Background Adolescents often experience menstrual irregularity in the first few years after menarche. Abnormal menstrual cycles may increase the risk of polycystic ovary syndrome.
Objective To determine the menstrual cycle patterns of adolescent females in Indonesia and associated factors.
Methods This cross-sectional study was conducted at two senior high schools in Surakarta, Central Java, from September to October 2016. Subjects were healthy female students whose parents have given written informed consent. Girls taking hormonal drugs or with chronic diseases were excluded. Subjects filled questionnaires on menstrual cycle, diet, ethnicity, and physical activity. All subjects underwent anthropometric measurements (height and weight). Kruskal-Wallis test was used for data analysis.
Results Four hundred and forty-four subjects met the inclusion criteria. Mean age at menarche was 12.27 (SD 1.08) years. Mean menstrual cycle length was 31.1 (SD 6.5) days. Abnormal menstrual cycle occurred in 30.6% of subjects (24.5% oligomenorrhea, 5.9% polymenorrhea, and 0.2% amenorrhea). Ethnicity (Javanese, Chinese, or Arab) was significantly associated with menstrual cycle category (P<0.05). Girls with Chinese ethnicity having the largest proportion of oligomenorrhea.
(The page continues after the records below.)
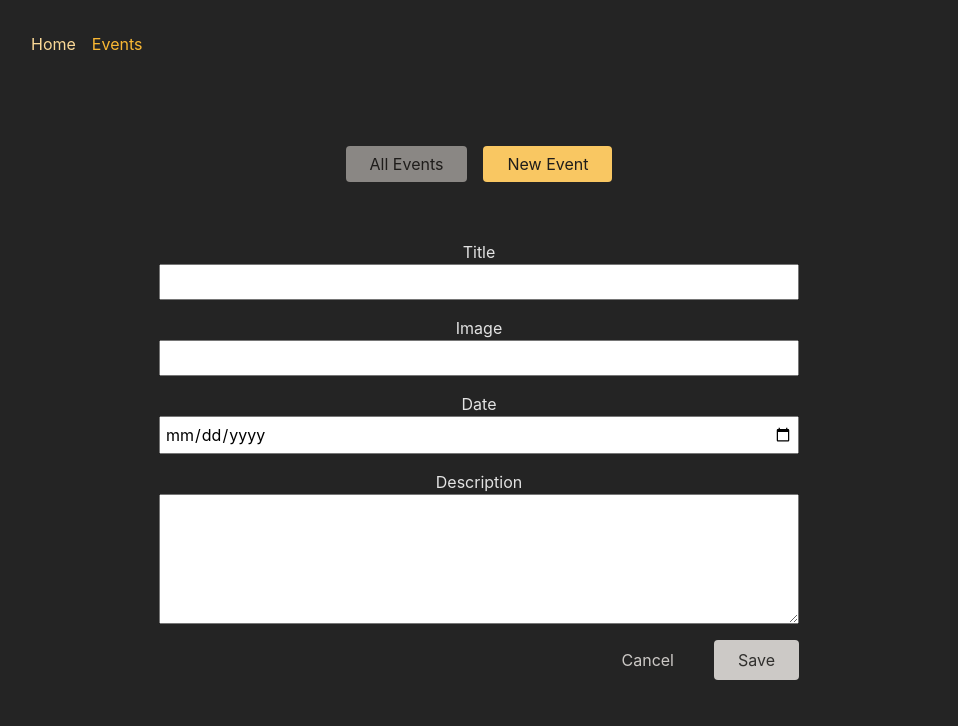
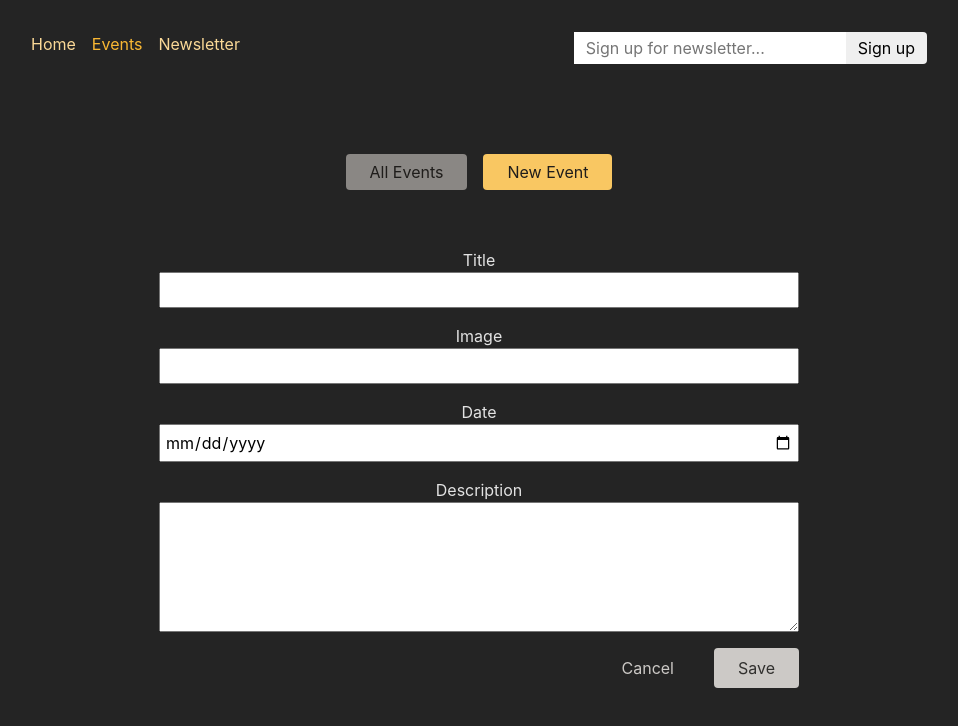
Before and after one commit to swapnilkatwe/multipage-react-app-demo, a React (Vite) app in the folder frontend/: page /events/new in a window 1280 px wide. Shown: the top 726 px of the page, without its empty margins (161-1119 px from the left). Built offline with nearby package versions, Linux system fonts and the light colour scheme.

Commit message:
useFetcher hook use for triggering action or loader without actually navigating to the page where action or loader is belongs. newsLetter page added for signup using email. signup  option on navBar and in newsLetter.

```diff
--- a/frontend/src/App.jsx
+++ b/frontend/src/App.jsx
@@ -11,6 +11,8 @@ import EditEvent from "./pages/EditEvent";
 import RootLayout from "./pages/RootLayout";
 import ErrorDetail from "./components/ErrorDetail";
 import EventsRoot from "./pages/EventsRoot";
+import NewsletterPage, { action as newsletterAction } from "./pages/Newsletter";
+
 function App() {
   const router = createBrowserRouter([
     {
@@ -35,11 +37,24 @@ function App() {
                   element: <EventDetails />,
                   action: deleteEventAction,
                 },
-                { path: "edit", element: <EditEvent />, action: manipulateEventAction },
+                {
+                  path: "edit",
+                  element: <EditEvent />,
+                  action: manipulateEventAction,
+                },
               ],
             },
-            { path: "new", element: <NewEvent />, action: manipulateEventAction },
+            {
+              path: "new",
+              element: <NewEvent />,
+              action: manipulateEventAction,
+            },
           ],
+        },
+        {
+          path: "newsletter",
+          element: <NewsletterPage />,
+          action: newsletterAction,
         },
       ],
     },
--- a/frontend/src/components/MainNavigation.jsx
+++ b/frontend/src/components/MainNavigation.jsx
@@ -1,5 +1,7 @@
 import classes from "./MainNavigation.module.css";
 import {NavLink} from "react-router-dom";
+import NewsletterSignup from './NewsletterSignup';
+
 function MainNavigation() {
   return (
     <header className={classes.header}>
@@ -26,8 +28,19 @@ function MainNavigation() {
               Events
             </NavLink>
           </li>
+          <li>
+            <NavLink
+              to="/newsletter"
+              className={({ isActive }) =>
+                isActive ? classes.active : undefined
+              }
+            >
+              Newsletter
+            </NavLink>
+          </li>
         </ul>
       </nav>
+      <NewsletterSignup />
     </header>
   );
 }
--- /dev/null
+++ b/frontend/src/components/NewsletterSignup.jsx
@@ -0,0 +1,33 @@
+import { useFetcher } from "react-router-dom";
+import classes from "./NewsletterSignup.module.css";
+import { useEffect } from "react";
+useFetcher;
+function NewsletterSignup() {
+  // Note: Fetcher is used for whenever you want to trigger an action
+  // or loader without actually navigating to the page where the loader or action it belongs.
+  const fetcher = useFetcher();
+  const { data, state } = fetcher;
+
+  useEffect(() => {
+    if (state === "idle" && data && data.message) {
+      window.alert(data.message);
+    }
+  }, [data, state]);
+  return (
+    <fetcher.Form
+      method="post"
+      action="/newsletter"
+      className={classes.newsletter}
+    >
+      <input
+        type="email"
+        name="email"
+        placeholder="Sign up for newsletter..."
+        aria-label="Sign up for newsletter"
+      />
+      <button>Sign up</button>
+    </fetcher.Form>
+  );
+}
+
+export default NewsletterSignup;
--- /dev/null
+++ b/frontend/src/components/NewsletterSignup.module.css
@@ -0,0 +1,18 @@
+.newsletter input,
+.newsletter button {
+  font: inherit;
+  padding: 0.25rem 0.75rem;
+  border-radius: 0;
+  border: none;
+}
+
+.newsletter button {
+  border-top-right-radius: 4px;
+  border-bottom-right-radius: 4px;
+  cursor: pointer;
+}
+
+.newsletter button:hover {
+  background-color: var(--color-primary-300);
+  color: var(--color-gray-800);
+}
--- /dev/null
+++ b/frontend/src/pages/Newsletter.jsx
@@ -0,0 +1,21 @@
+import NewsletterSignup from "../components/NewsletterSignup";
+import PageContent from "../components/PageContent";
+
+function NewsletterPage() {
+  return (
+    <PageContent title="Join our awesome newsletter!">
+      <NewsletterSignup />
+    </PageContent>
+  );
+}
+
+export default NewsletterPage;
+
+export async function action({ request }) {
+  const data = await request.formData();
+  const email = data.get("email");
+
+  // send to backend newsletter server ...
+  console.log(email);
+  return { message: "Signup successful!" };
+}
```
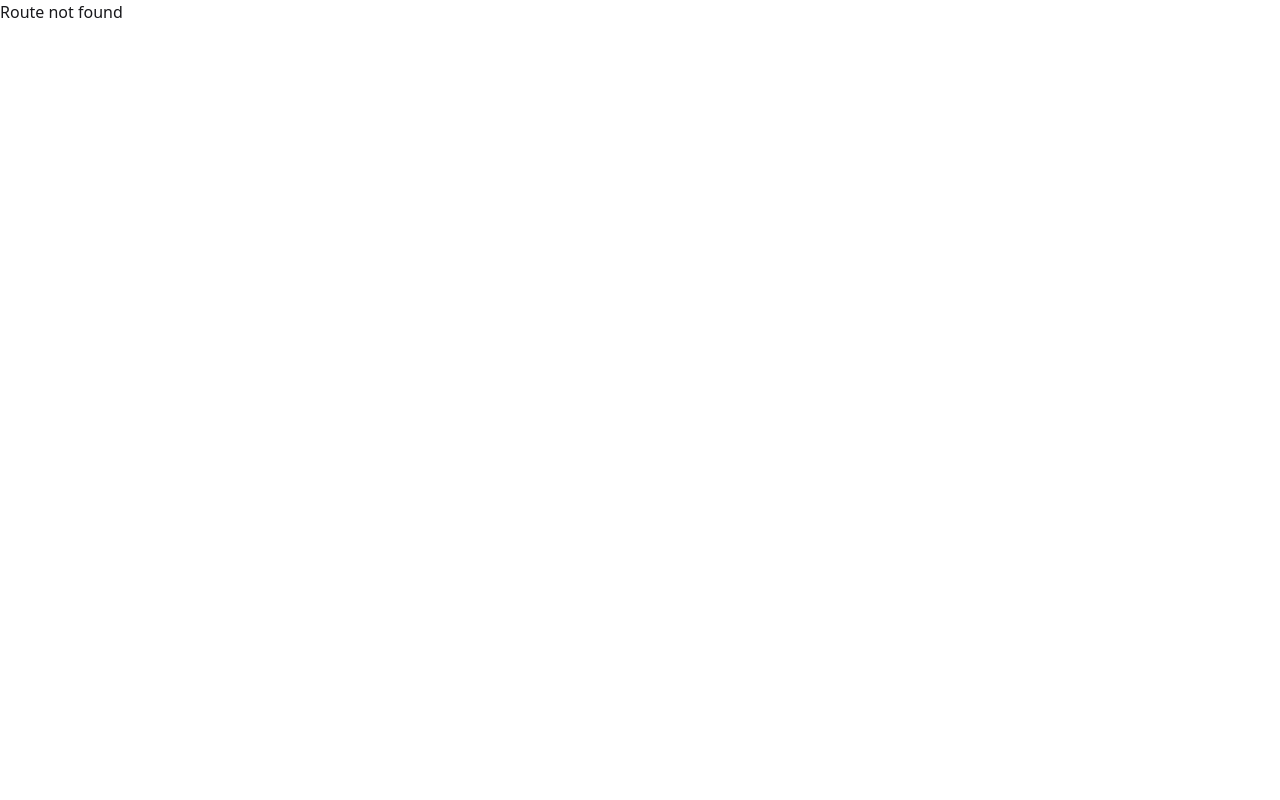
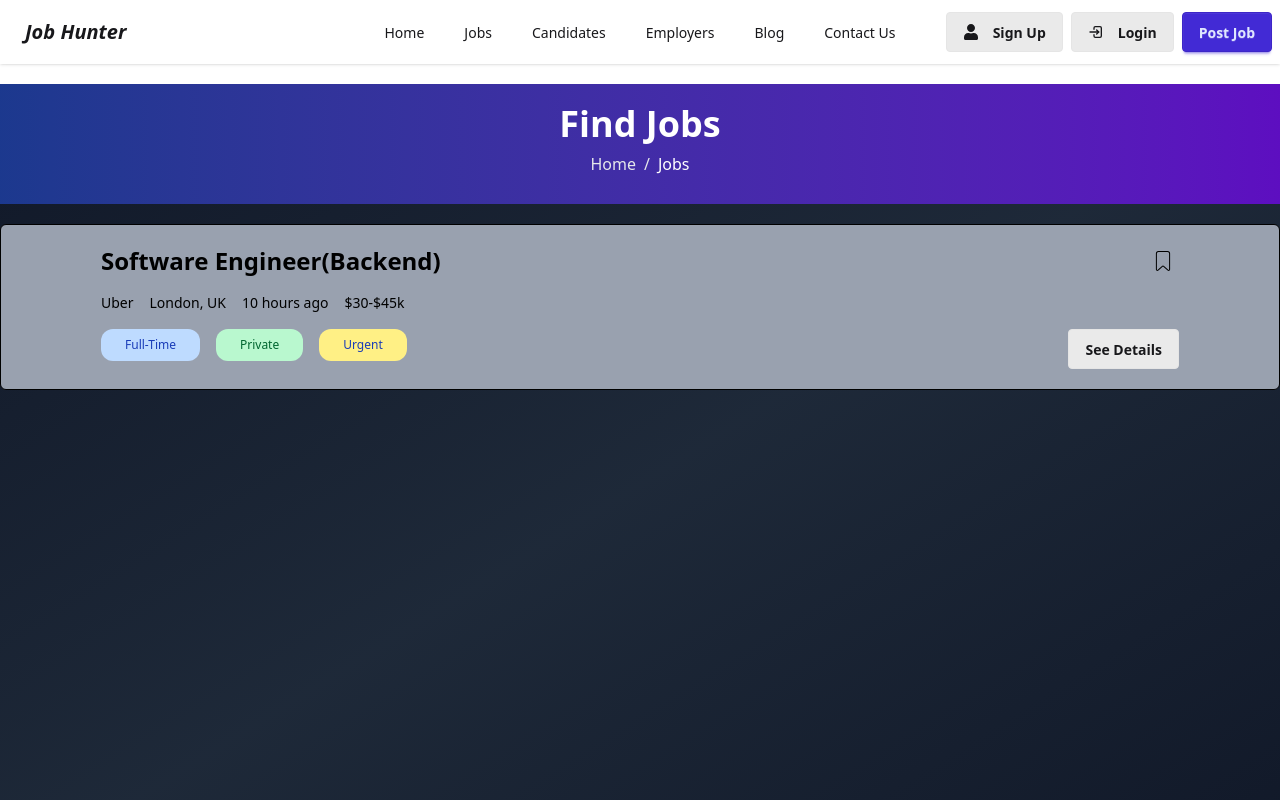
Before and after one commit to m-akash/job-hunter, a React (Vite) app in the folder frontend/: page /jobs in a window 1280 px wide. Before the commit this address had no page. Shown: the top 800 px of the page. Built offline with nearby package versions, Linux system fonts and the light colour scheme.

Commit message:
design all jobs section

```diff
--- a/frontend/src/main.jsx
+++ b/frontend/src/main.jsx
@@ -7,6 +7,7 @@ import Home from "./pages/Home/Home";
 import Register from "./pages/Register/Register";
 import Login from "./pages/Login/Login";
 import PostJob from "./pages/PostJob/PostJob";
+import FindJobs from "./pages/FindJobs/FindJobs";
 
 const router = createBrowserRouter([
   {
@@ -30,6 +31,10 @@ const router = createBrowserRouter([
         path: "/postjob",
         element: <PostJob></PostJob>,
       },
+      {
+        path: "/jobs",
+        element: <FindJobs></FindJobs>,
+      },
     ],
   },
 ]);
--- a/frontend/src/pages/Banner/Banner.jsx
+++ b/frontend/src/pages/Banner/Banner.jsx
@@ -56,6 +56,13 @@ const Banner = () => {
             </Link>
           </p>
         </div>
+        <div>
+          <Link to="/jobs">
+            <button className="btn btn-primary hover:bg-blue-900">
+              Explore Job
+            </button>
+          </Link>
+        </div>
       </div>
     </div>
   );
--- a/frontend/src/pages/FeatureJobs/FeatureJobs.jsx
+++ b/frontend/src/pages/FeatureJobs/FeatureJobs.jsx
@@ -15,7 +15,7 @@ const FeatureJobs = () => {
         <div className="flex gap-4 sm:gap-6 bg-cyan-400 text-black py-4 sm:py-5 px-4 sm:px-6 lg:px-10 border rounded-md">
           <div className="flex flex-col gap-3 sm:gap-4 justify-between items-start w-full">
             <div className="flex flex-row justify-between items-start w-full">
-              <Link className="hover:text-white hover:text-xl">
+              <Link to="/jobs" className="hover:text-white hover:text-xl">
                 <h2 className="text-lg sm:text-xl lg:text-2xl font-bold">
                   Software Engineer(Backend)
                 </h2>
--- /dev/null
+++ b/frontend/src/pages/FindJobs/FindJobs.jsx
@@ -0,0 +1,62 @@
+import React from "react";
+import { Link } from "react-router-dom";
+import { CiBookmark } from "react-icons/ci";
+
+const FindJobs = () => {
+  return (
+    <div className="min-h-screen my-5 bg-gradient-to-br from-gray-900 via-gray-800 to-gray-900">
+      <div className="bg-gradient-to-r from-blue-900 to-violet-800 py-8 md:py-5 h-30">
+        <div className="container mx-auto px-4 md:px-8">
+          <h1 className="text-3xl text-center md:text-4xl font-bold text-white mb-2">
+            Find Jobs
+          </h1>
+          <div className="flex justify-center items-center text-gray-200">
+            <Link to="/" className="hover:text-white transition-colors">
+              Home
+            </Link>
+            <span className="mx-2"> / </span>
+            <span className="text-white">Jobs</span>
+          </div>
+        </div>
+      </div>
+      <div className="flex gap-4 sm:gap-6 bg-gray-400 text-black my-5 py-4 sm:py-5 px-4 sm:px-6 lg:px-10 border rounded-md">
+        <div className="flex flex-col gap-3 md:px-15 sm:gap-4 justify-between items-start w-full">
+          <div className="flex flex-row justify-between items-start w-full">
+            <Link className="hover:text-white hover:text-xl">
+              <h2 className="text-lg sm:text-xl lg:text-2xl font-bold">
+                Software Engineer(Backend)
+              </h2>
+            </Link>
+            <Link className="hover:border rounded-full p-1">
+              <CiBookmark className="text-xl sm:text-2xl" />
+            </Link>
+          </div>
+          <div className="flex flex-wrap gap-2 sm:gap-4 items-start text-sm">
+            <span>Uber</span>
+            <span>London, UK</span>
+            <span>10 hours ago</span>
+            <span>$30-$45k</span>
+          </div>
+          <div className="flex flex-row justify-between items-start w-full">
+            <div className="flex flex-wrap gap-2 sm:gap-4 items-start">
+              <span className="text-xs bg-blue-200 opacity-150 text-blue-800 rounded-xl py-1 sm:py-2 px-3 sm:px-6">
+                Full-Time
+              </span>
+              <span className="text-xs bg-green-200 opacity-150 text-green-800 rounded-xl py-1 sm:py-2 px-3 sm:px-6">
+                Private
+              </span>
+              <span className="text-xs bg-yellow-200 opacity-150 text-blue-800 rounded-xl py-1 sm:py-2 px-3 sm:px-6">
+                Urgent
+              </span>
+            </div>
+            <Link>
+              <button className="btn btn-soft">See Details</button>
+            </Link>
+          </div>
+        </div>
+      </div>
+    </div>
+  );
+};
+
+export default FindJobs;
--- a/frontend/src/pages/shared/Navbar.jsx
+++ b/frontend/src/pages/shared/Navbar.jsx
@@ -5,10 +5,10 @@ import { TbLogin2 } from "react-icons/tb";
 const Navbar = () => {
   const links = (
     <>
-      <NavLink>
+      <NavLink to="/">
         <button className="link link-hover px-5">Home</button>
       </NavLink>
-      <NavLink>
+      <NavLink to="/jobs">
         <button className="link link-hover px-5">Jobs</button>
       </NavLink>
       <NavLink>
```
Other factors (body mass index, age, age at menarche, nutritional status, physical activity, and fat intake) were not found to be associated with menstrual cycle abnormalities.
Conclusion Menstrual abnormalities, especially oligomenorrhea, are common in Indonesian adolescent girls. Oligomenorrhea is more frequent in girls of Chinese ethnicity, compared to those of Javanese or Arab ethnicity. [Paediatr Indones. 2018;58:101-5; doi : http://dx.doi.org/10.14238/pi58.3.2018.101-5].
Keywords: menstrual cycle; adolescent; oligomenorrhea; polymenorrhea
Department of Child Health, Universitas Sebelas Maret Medical School/ Dr. Moewardi Hospital, Surakarta, Central Java, Indonesia. Reprint requests to: Annang Giri Moelyo, Department of Child Health, Universitas Sebelas Maret Medical School/Dr. Moewardi Hospital, Jalan Kol. Soetarto 132, Surakarta, Jawa Tengah, Indonesia. Tel. +62-271- 664598. E-mail: firstname.lastname@example.org.